Had this thought because of the hot weather we are having where I live. I needed to get it out there lol.

Mrs Chen makes an appearance since it’s rare that people draw her and I honestly tried to pit her in some how 😂😂😂😂

I know that I forgot to give Eddie his tattoo so sorry about that but it slipped my mind 😂😂😂

Enjoy 😊

reminder to be fucking kind to kids, it does not matter whether you are a kid person or not, always be fucking kind to a child. They bump into you? smile and say ‘sorry hon’, they’re knocking your seat? Just ask them kindly to stop!!! You don’t have to be a dick to kids!! Children are still growing and rationalising the world around them, if you are a dick to kids, they don’t understand that you’ve had a tough day, they don’t understand that you’ve just been yelled at by your boss, all they understand is that they are a problem, they’ve done something wrong. In their minds adults are the authority, we are the people they look up to, they think we’ve got everything together. You yell at them and they internalise that shit!! They go about their day all bubbly then stop in the middle of joking with friends, remember you yelling at them and go off in a corner and cry. Don’t be a dick to kids, you don’t have to like them but fucking tolerate them and be decent.

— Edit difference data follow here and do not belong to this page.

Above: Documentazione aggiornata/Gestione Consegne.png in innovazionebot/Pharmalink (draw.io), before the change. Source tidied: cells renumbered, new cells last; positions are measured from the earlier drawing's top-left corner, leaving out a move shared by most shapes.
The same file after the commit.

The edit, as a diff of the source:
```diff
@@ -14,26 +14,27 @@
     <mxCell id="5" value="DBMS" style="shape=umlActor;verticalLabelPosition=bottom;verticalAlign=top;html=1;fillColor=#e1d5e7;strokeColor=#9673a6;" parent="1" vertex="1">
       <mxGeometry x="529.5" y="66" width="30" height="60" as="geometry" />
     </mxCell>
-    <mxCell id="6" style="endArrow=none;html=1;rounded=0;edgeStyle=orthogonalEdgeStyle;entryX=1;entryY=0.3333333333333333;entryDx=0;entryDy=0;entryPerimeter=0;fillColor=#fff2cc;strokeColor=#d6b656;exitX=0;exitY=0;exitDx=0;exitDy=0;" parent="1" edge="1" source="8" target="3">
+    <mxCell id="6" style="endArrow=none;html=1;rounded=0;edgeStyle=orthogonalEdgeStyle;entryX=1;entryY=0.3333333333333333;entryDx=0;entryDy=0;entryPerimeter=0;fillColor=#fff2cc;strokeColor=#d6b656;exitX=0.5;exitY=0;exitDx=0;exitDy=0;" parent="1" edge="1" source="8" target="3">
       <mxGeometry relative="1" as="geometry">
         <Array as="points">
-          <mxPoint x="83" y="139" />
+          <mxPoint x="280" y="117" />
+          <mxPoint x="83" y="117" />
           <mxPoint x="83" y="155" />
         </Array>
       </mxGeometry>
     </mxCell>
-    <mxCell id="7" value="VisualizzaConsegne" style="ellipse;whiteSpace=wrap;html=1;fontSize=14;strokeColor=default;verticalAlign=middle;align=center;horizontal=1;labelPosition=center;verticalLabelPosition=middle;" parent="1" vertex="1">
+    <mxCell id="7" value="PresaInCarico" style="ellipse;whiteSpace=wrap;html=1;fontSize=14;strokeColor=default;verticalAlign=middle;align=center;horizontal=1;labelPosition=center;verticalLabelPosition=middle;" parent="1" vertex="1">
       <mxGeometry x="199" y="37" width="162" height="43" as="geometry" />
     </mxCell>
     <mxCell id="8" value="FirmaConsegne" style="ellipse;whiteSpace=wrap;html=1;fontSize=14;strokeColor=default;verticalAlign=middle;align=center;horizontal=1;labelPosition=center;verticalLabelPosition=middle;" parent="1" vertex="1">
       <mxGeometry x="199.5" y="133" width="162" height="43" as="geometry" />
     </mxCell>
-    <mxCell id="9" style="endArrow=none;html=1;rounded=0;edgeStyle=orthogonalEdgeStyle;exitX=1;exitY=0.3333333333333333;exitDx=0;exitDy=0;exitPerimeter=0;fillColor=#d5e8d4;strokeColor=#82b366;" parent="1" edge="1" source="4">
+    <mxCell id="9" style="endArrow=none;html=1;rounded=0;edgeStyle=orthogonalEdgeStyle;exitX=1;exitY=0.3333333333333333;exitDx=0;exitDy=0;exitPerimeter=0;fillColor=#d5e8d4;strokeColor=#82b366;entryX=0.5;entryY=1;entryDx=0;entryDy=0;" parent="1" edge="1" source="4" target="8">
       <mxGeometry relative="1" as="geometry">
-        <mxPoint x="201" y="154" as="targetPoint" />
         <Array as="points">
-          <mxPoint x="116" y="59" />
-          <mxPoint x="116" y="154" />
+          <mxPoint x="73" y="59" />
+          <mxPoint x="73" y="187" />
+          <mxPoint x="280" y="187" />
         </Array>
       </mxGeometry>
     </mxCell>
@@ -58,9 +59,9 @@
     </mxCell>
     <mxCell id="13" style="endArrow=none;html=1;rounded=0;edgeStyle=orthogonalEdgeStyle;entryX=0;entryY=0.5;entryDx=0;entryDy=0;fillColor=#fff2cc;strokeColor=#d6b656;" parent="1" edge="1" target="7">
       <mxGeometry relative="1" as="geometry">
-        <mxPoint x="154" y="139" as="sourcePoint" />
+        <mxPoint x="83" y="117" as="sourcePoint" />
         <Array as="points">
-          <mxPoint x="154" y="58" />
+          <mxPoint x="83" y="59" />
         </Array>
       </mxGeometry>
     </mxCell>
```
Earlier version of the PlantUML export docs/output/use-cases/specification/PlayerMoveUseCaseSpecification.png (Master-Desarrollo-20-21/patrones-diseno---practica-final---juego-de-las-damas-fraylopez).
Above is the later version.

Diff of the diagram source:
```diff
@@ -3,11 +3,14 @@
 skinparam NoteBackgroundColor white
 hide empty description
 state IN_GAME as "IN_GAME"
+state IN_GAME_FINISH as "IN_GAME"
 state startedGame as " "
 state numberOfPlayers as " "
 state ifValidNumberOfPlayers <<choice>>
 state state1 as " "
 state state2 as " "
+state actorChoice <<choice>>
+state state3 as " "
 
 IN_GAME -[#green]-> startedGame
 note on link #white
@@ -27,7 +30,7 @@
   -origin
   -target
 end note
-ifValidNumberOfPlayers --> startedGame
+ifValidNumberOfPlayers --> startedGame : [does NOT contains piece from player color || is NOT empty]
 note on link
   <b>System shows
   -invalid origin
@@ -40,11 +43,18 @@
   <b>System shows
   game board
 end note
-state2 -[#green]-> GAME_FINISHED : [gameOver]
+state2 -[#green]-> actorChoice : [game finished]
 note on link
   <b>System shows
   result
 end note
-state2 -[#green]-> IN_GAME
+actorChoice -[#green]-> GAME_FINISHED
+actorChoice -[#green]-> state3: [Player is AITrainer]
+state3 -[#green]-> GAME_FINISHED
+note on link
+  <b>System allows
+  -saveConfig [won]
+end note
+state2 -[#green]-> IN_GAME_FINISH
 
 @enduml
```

kids, the animal world & gender

This morning, my 5yo asked us if his new boy-kitten would grow up to be a daddy cat. We said that no, he wouldn’t, and were about to explain that this is because the kitten is desexed when my son said, “Oh, that’s right - because if you don’t grow up to be a mummy or a daddy, then you’re not a boy or a girl, you’re just a person!”

It turns out, he’s been lowkey assuming that there are three grown-up genders: mummy, daddy, and adult, such that anyone who isn’t a parent is, in some sense, nonbinary. We explained that, while he’s right in thinking there are people who aren’t boys or girls, your adult gender isn’t determined by whether or not you have a kid, and used examples of people we know as proof. He accepted this with a nod, then went off to play with the kitten, 

We had a related conversation at bedtime last week, when the “story” he’d chosen was a book of facts about Australian animals. One of the entries we read was about the barramundi fish, which are all male as babies and only turn female during spawning season. This prompted him to ask if human boys could turn into girls, too, and while he was a bit too sleepy for a detailed conversation, I said something along the lines of, “yes, there are some people who look like boys when they’re little, but who realise they’re girls and change when they get older.” He accepted that, too, and then we read another entry about a particular type of bat.

These are only two small examples, but it’s endlessly fascinating to me to watch how kids are trying to figure out what gender is and what it means from the world around them. There have been times when my son has come home saying that pink is for girls, because that’s what he heard at school, and so we have a conversation about how colours are for everyone. The point is not only that children absorb what’s going on around them and try to process it through an individual lens, but that how adults answer their questions plays a massive role in comprehension, too. Don’t tell kids they’re silly for asking these sorts of questions or act as if the truth is obvious: they’re not, and it really isn’t.